Assignment: Tell how many lines in the records contain the word "reaches"; the number alone is the answer.

Before and after images:

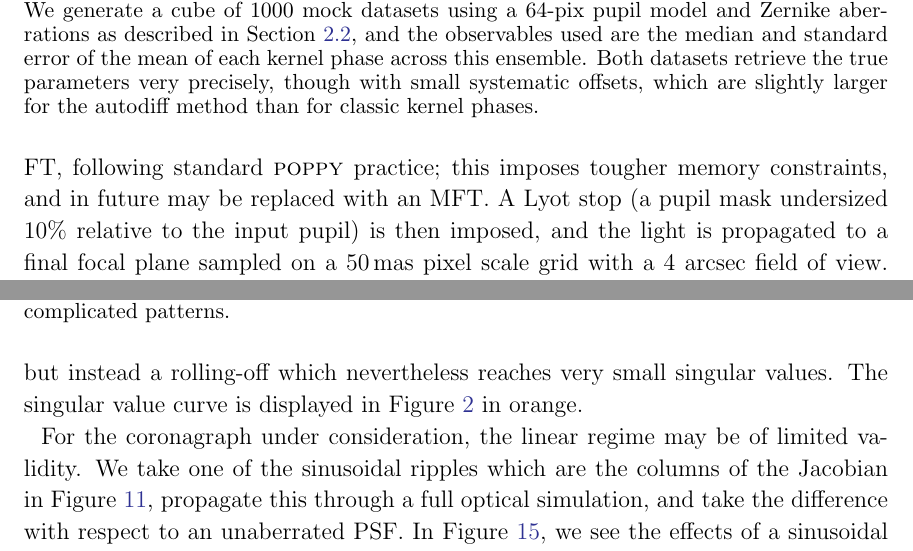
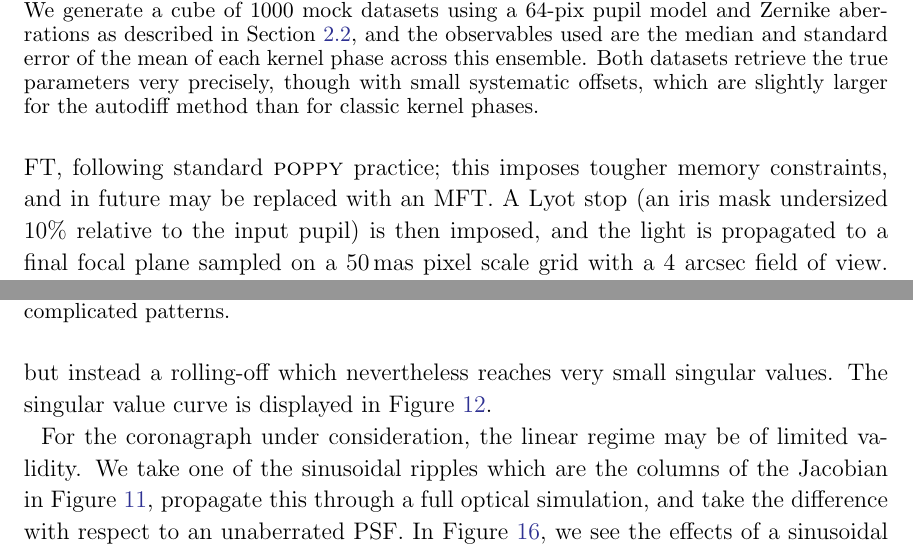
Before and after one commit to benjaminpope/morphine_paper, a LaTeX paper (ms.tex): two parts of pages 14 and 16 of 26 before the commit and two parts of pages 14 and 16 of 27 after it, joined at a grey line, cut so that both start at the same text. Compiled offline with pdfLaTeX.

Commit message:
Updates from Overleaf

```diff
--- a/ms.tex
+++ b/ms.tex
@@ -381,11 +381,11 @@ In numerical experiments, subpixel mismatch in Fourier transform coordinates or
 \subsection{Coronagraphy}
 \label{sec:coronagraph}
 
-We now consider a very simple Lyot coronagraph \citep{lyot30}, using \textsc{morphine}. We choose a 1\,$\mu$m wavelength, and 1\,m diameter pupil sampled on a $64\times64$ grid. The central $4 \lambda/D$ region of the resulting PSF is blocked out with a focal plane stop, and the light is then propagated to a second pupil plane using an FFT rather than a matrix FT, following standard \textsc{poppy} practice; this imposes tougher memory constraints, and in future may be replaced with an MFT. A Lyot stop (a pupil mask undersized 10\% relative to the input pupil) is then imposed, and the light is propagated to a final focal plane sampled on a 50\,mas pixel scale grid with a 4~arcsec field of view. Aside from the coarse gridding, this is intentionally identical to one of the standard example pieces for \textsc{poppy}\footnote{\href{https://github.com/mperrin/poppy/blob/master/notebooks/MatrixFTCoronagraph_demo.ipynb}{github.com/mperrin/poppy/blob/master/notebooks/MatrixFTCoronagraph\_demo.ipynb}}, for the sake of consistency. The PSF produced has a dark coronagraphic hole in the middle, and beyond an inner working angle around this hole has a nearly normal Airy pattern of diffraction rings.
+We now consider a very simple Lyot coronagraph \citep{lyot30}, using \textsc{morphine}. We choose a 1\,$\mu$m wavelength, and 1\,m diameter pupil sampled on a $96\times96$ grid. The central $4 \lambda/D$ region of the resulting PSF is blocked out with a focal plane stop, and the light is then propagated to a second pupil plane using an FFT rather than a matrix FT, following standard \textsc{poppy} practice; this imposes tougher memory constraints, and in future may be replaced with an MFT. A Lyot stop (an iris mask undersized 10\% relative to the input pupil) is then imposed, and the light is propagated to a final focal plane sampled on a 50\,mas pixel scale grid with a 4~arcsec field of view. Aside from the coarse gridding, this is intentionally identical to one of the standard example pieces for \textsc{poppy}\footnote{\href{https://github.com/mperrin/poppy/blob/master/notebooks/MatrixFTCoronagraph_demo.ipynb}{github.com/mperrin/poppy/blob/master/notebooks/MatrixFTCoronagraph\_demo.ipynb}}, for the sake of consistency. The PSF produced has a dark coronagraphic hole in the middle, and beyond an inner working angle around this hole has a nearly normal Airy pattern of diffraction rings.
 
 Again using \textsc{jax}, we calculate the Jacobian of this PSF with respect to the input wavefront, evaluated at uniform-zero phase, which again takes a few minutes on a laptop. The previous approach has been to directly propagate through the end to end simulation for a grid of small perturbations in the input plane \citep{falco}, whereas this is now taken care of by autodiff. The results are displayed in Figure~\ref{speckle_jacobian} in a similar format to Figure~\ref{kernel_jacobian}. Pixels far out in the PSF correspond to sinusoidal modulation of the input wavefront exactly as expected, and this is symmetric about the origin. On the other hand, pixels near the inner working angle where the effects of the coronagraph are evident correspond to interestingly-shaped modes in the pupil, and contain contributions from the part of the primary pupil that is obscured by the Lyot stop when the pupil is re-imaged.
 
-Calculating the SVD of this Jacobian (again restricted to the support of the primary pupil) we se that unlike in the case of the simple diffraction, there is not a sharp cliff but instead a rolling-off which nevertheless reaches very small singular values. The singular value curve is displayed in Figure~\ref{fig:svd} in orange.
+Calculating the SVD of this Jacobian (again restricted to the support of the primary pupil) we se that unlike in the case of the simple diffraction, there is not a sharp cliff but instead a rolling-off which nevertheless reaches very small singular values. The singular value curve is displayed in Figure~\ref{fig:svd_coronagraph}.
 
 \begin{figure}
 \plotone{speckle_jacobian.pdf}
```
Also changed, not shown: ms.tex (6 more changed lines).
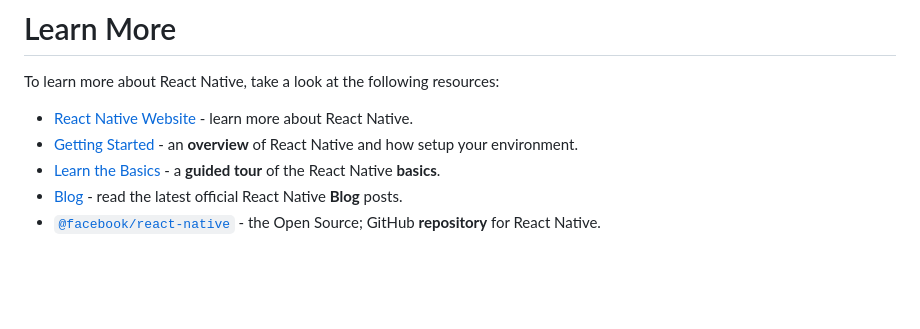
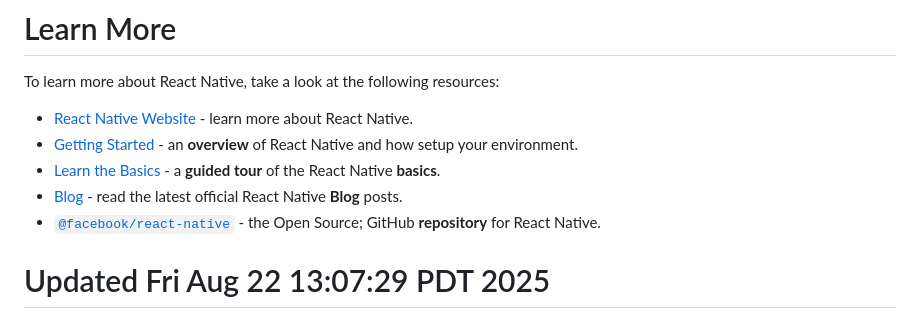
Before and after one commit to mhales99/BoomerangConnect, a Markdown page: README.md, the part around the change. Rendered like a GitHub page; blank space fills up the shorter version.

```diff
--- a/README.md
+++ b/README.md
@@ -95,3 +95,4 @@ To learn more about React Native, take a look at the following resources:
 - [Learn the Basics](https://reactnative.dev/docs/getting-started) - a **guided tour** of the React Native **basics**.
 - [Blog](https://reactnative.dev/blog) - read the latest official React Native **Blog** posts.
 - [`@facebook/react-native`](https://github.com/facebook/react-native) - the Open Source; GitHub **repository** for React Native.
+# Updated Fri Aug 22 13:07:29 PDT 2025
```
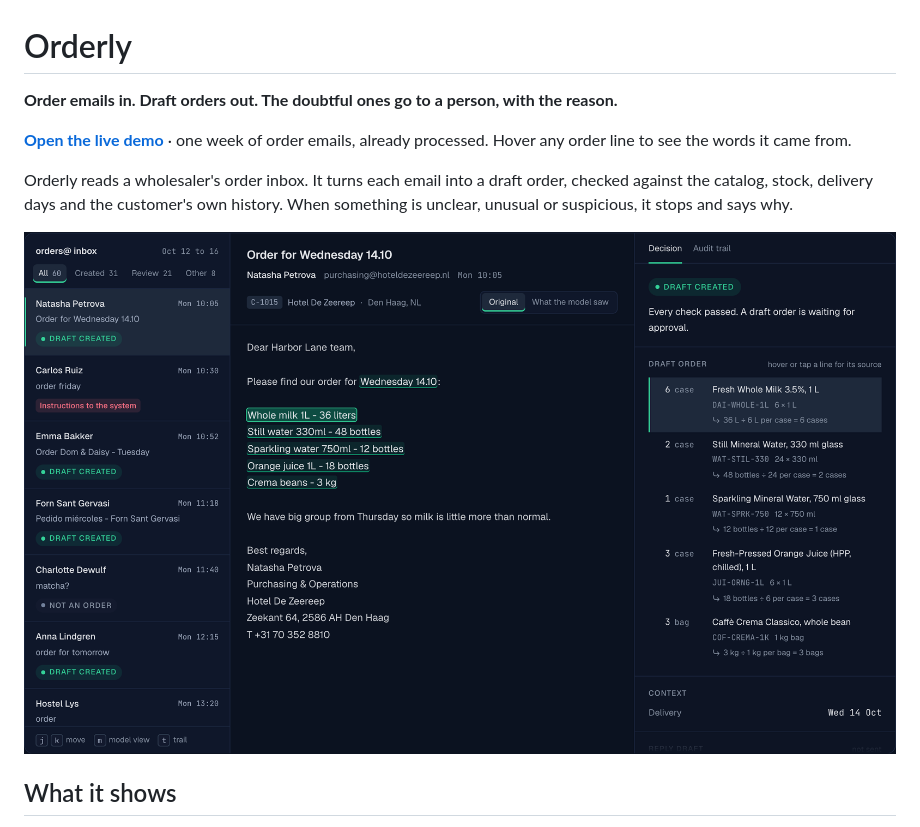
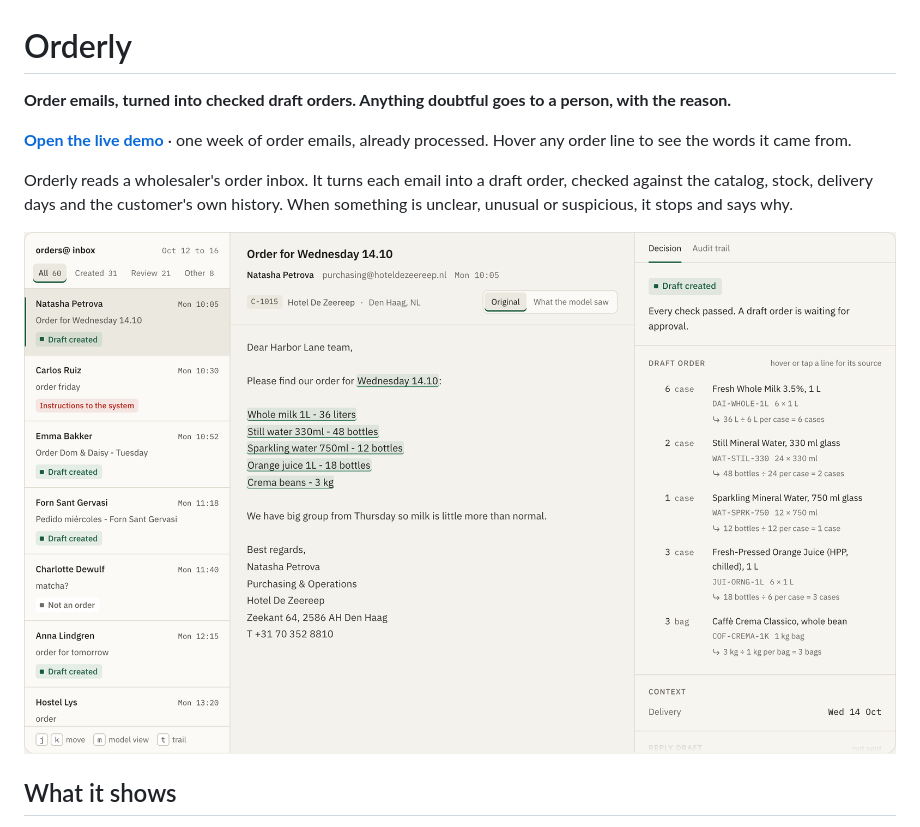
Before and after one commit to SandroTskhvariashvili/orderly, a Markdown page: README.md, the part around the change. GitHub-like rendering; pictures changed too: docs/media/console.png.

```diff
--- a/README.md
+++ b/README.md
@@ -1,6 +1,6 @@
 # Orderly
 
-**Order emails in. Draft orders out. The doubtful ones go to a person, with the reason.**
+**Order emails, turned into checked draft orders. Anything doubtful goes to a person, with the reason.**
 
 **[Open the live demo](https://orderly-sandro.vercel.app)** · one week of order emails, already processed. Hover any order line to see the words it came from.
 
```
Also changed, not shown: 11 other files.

Response to this task: 2